TO DO: Report back each line of the data that contains the word "https".

RECORDS TO PROCESS:
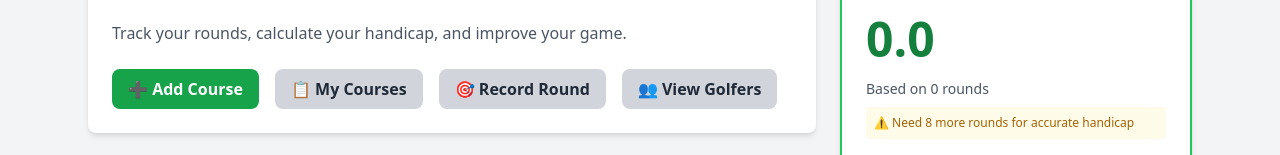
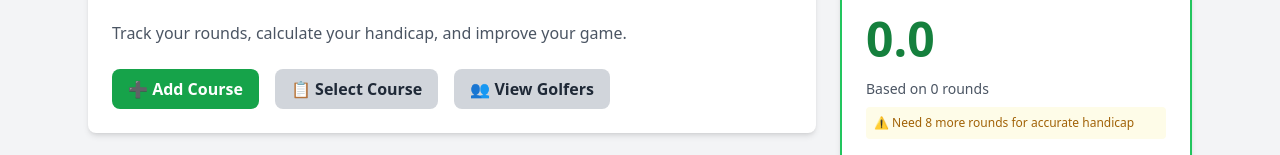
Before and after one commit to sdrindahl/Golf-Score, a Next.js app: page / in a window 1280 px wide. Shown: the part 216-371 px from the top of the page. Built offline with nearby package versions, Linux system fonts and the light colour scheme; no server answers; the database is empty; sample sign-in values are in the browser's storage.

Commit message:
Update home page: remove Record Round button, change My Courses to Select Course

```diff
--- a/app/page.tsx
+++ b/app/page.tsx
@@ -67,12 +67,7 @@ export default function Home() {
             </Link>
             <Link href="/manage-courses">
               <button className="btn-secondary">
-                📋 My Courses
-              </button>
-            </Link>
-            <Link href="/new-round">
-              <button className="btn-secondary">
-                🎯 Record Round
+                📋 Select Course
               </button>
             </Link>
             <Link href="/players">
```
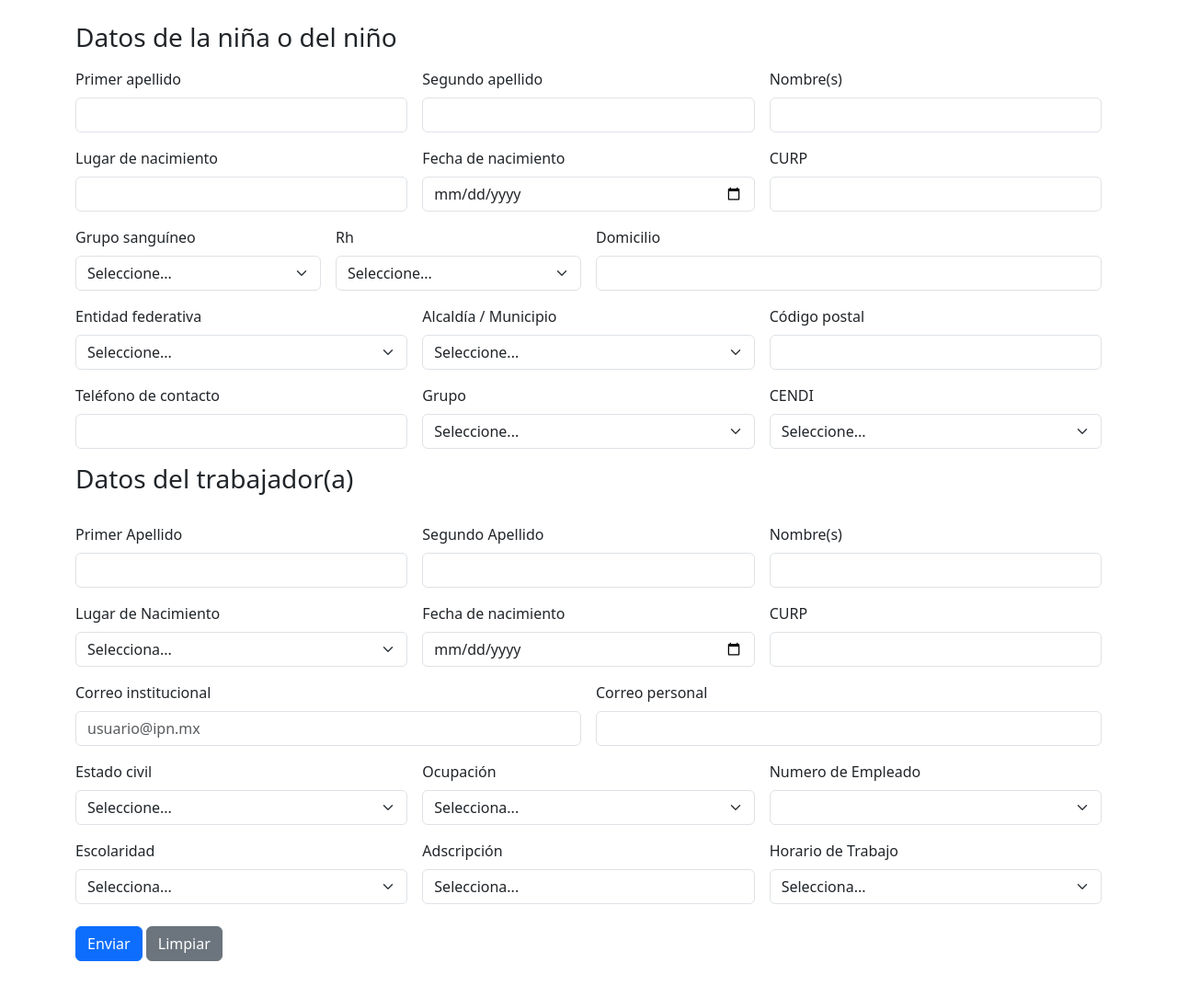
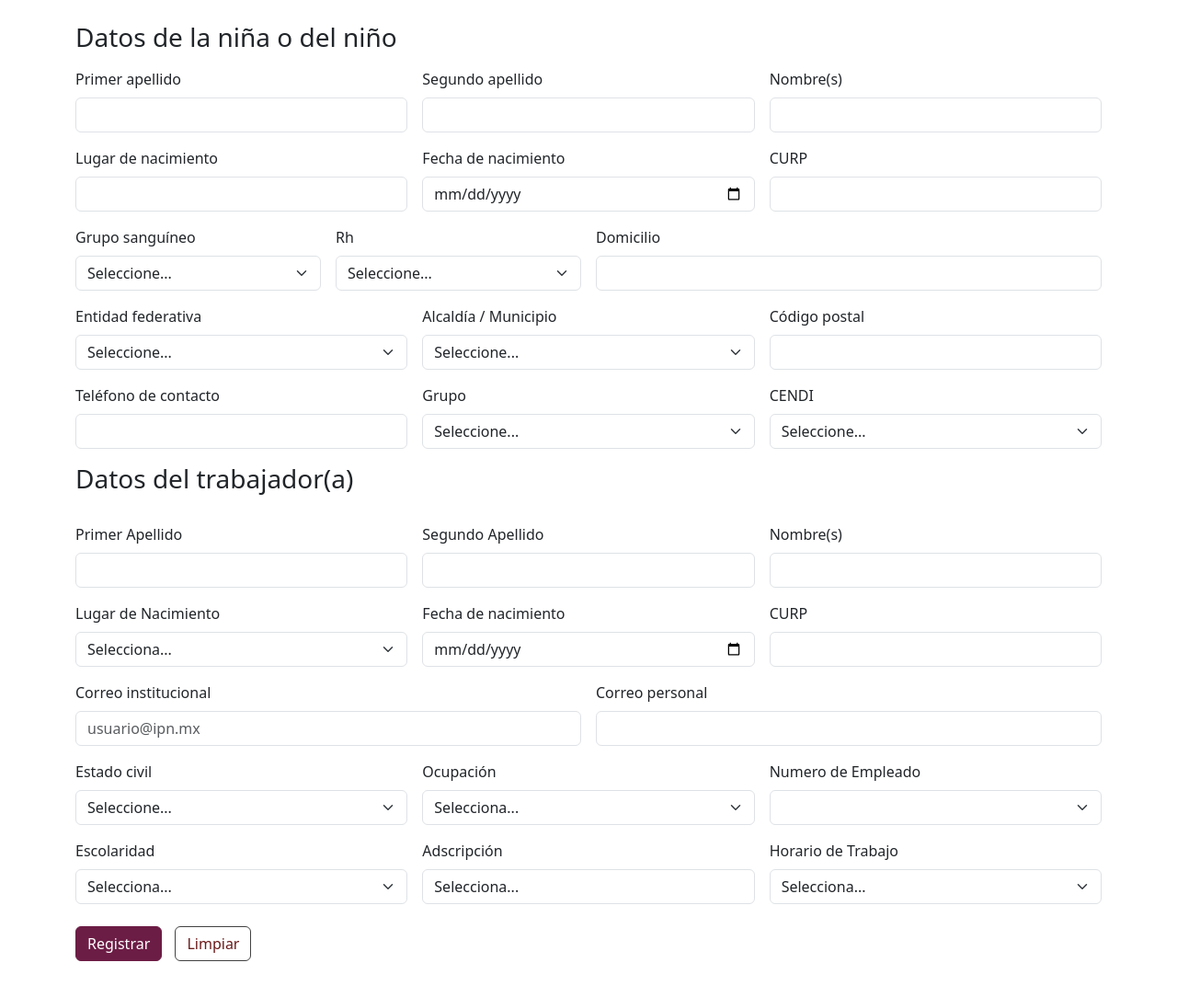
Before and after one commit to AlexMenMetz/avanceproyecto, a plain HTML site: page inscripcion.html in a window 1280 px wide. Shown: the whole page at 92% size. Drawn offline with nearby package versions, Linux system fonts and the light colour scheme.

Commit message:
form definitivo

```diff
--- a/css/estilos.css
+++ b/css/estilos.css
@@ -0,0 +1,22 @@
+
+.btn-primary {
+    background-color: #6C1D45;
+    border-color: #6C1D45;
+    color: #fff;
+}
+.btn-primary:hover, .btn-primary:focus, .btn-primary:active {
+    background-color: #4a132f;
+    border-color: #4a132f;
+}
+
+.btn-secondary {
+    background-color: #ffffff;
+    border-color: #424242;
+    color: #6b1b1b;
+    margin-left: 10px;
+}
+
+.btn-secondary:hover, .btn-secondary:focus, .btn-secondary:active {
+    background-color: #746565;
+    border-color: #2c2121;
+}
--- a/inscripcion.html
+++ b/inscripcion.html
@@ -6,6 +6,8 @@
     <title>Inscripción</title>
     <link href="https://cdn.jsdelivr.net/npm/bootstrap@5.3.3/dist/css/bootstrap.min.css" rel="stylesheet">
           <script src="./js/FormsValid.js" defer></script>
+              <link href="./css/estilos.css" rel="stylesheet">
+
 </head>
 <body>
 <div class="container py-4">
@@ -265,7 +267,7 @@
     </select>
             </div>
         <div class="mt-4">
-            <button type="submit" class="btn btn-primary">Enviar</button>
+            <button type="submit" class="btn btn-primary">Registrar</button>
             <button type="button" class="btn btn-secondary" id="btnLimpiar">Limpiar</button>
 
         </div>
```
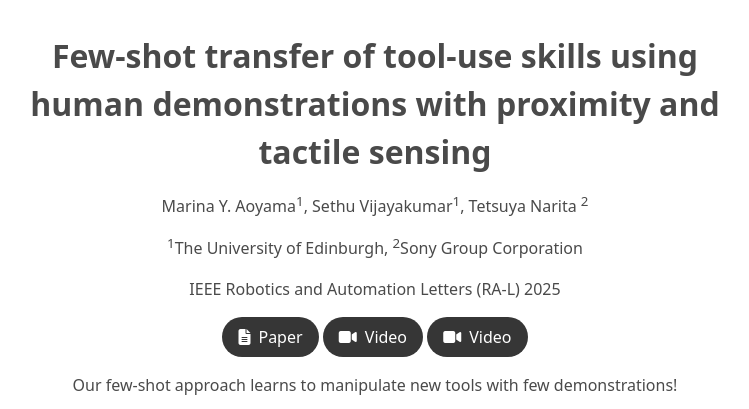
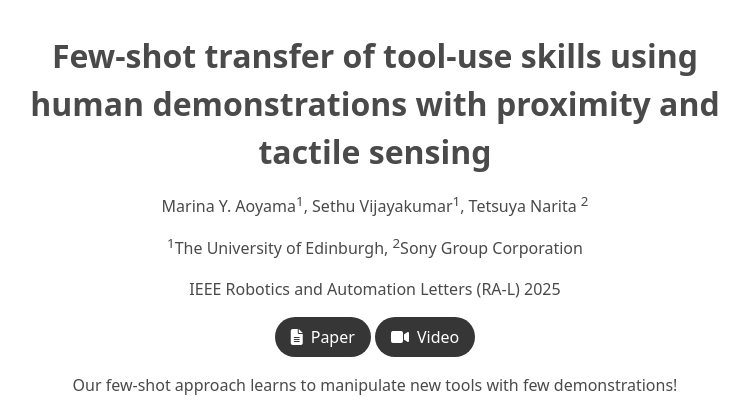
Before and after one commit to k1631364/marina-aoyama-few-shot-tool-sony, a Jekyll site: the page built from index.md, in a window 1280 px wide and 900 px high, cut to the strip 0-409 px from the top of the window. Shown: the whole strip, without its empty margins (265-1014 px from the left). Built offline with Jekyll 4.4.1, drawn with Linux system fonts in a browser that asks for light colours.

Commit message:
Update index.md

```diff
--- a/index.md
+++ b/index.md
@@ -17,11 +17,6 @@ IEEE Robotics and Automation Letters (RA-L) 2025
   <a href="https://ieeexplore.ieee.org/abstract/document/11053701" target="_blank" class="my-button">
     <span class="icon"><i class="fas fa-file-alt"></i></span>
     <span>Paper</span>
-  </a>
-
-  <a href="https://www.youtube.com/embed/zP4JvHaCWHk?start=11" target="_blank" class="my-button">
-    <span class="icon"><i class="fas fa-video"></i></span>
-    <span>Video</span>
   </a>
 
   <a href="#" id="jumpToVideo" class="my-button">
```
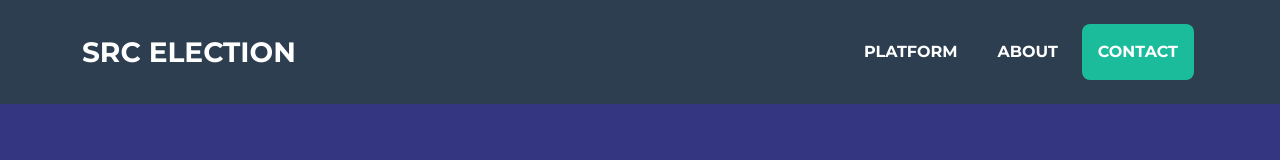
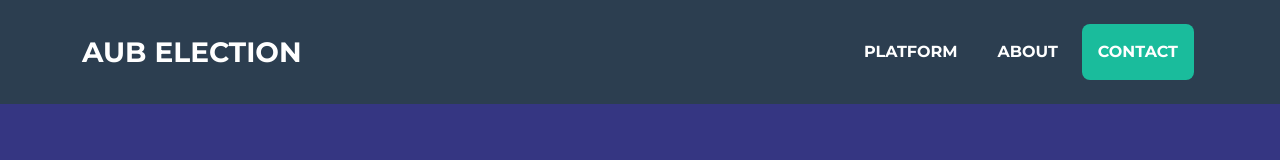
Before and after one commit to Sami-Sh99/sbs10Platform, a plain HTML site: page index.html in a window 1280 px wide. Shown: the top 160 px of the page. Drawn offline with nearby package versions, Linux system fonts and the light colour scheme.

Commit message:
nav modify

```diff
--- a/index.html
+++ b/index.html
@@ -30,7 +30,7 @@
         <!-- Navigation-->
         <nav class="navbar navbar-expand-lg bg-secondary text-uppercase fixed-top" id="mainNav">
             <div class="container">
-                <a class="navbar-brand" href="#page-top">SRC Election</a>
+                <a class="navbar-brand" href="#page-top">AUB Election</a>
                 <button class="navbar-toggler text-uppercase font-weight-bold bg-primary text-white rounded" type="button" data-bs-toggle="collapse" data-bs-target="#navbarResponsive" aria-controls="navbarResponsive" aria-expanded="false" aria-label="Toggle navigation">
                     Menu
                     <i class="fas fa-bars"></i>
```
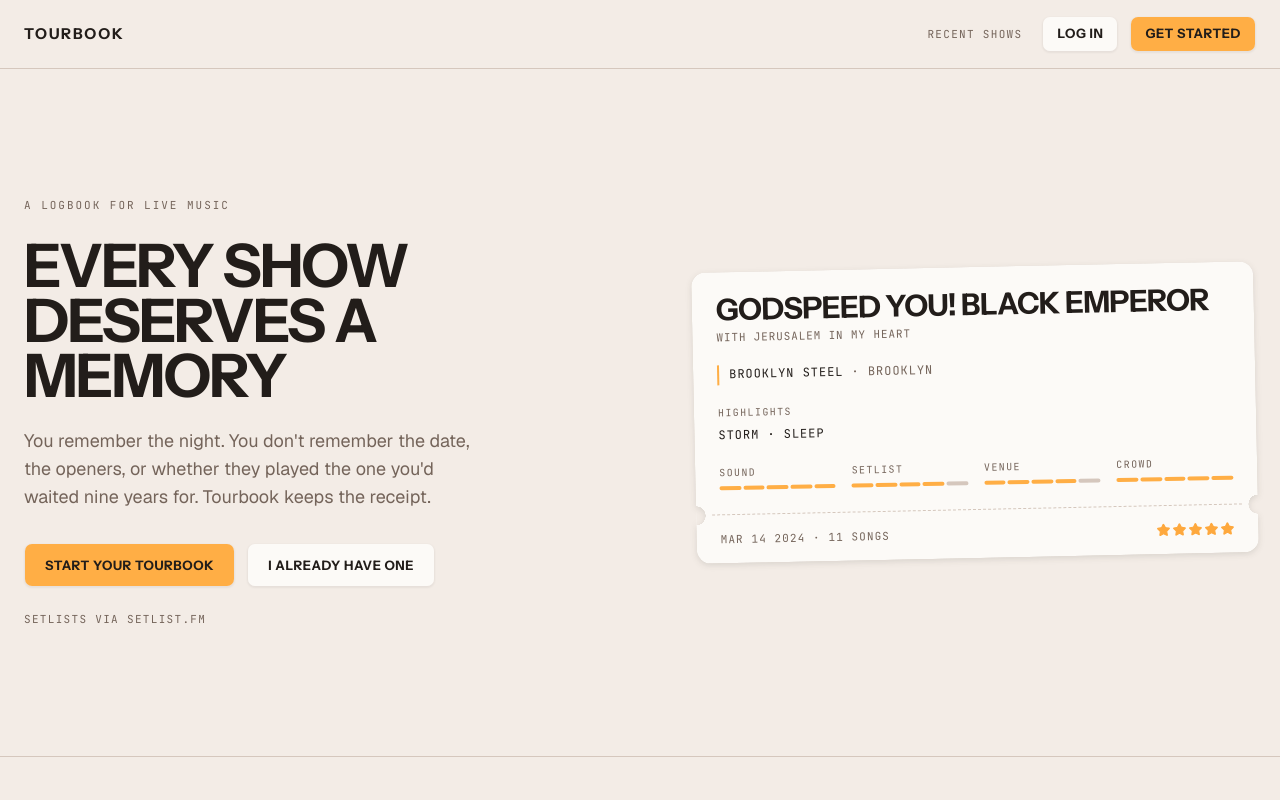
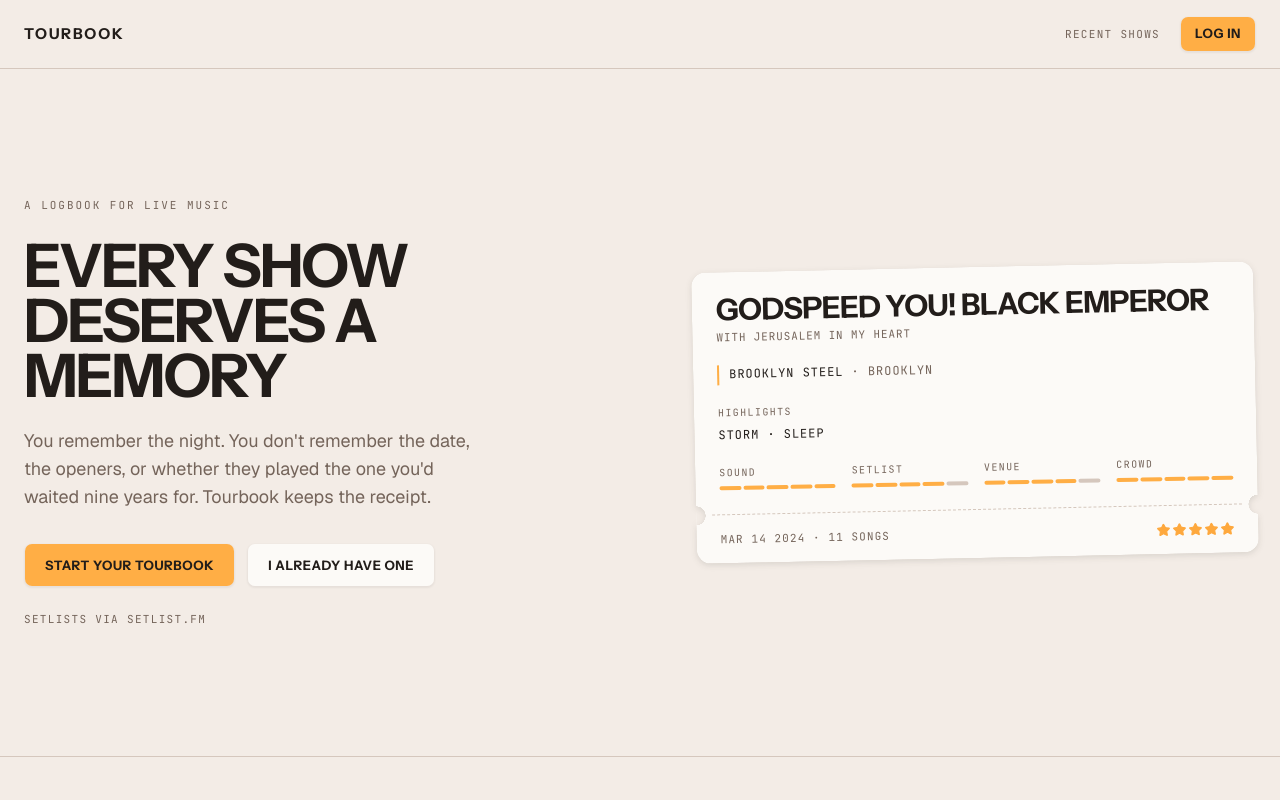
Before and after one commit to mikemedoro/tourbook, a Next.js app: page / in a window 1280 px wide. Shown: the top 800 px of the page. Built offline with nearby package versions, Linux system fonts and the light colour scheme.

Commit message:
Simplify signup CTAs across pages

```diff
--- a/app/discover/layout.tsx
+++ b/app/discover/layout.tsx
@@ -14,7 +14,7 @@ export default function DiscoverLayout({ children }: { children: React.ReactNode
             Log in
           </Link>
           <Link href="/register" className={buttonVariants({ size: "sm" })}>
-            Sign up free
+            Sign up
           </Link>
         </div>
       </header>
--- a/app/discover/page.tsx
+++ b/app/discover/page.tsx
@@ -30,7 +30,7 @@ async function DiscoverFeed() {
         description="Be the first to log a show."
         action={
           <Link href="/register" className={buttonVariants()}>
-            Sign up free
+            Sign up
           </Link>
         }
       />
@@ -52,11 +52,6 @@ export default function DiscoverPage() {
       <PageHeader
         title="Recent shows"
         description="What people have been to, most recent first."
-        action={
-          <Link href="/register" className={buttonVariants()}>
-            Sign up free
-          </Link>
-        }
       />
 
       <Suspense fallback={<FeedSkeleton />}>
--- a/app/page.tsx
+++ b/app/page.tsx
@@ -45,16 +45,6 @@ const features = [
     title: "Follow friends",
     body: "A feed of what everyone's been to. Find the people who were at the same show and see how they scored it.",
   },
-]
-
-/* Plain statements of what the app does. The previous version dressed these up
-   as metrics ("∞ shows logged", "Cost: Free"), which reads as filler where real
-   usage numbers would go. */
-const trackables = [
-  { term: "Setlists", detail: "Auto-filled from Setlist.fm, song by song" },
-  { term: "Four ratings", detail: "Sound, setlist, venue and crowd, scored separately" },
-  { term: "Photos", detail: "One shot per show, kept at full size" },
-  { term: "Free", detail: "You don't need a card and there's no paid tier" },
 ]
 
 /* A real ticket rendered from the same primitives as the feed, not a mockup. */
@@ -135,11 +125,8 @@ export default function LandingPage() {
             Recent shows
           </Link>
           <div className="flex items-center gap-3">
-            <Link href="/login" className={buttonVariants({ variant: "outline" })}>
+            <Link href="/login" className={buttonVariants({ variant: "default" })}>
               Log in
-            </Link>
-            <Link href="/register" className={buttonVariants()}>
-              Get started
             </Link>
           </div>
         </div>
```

WRITTEN ANSWER:
     <link href="https://cdn.jsdelivr.net/npm/bootstrap@5.3.3/dist/css/bootstrap.min.css" rel="stylesheet">
   <a href="https://ieeexplore.ieee.org/abstract/document/11053701" target="_blank" class="my-button">
-  <a href="https://www.youtube.com/embed/zP4JvHaCWHk?start=11" target="_blank" class="my-button">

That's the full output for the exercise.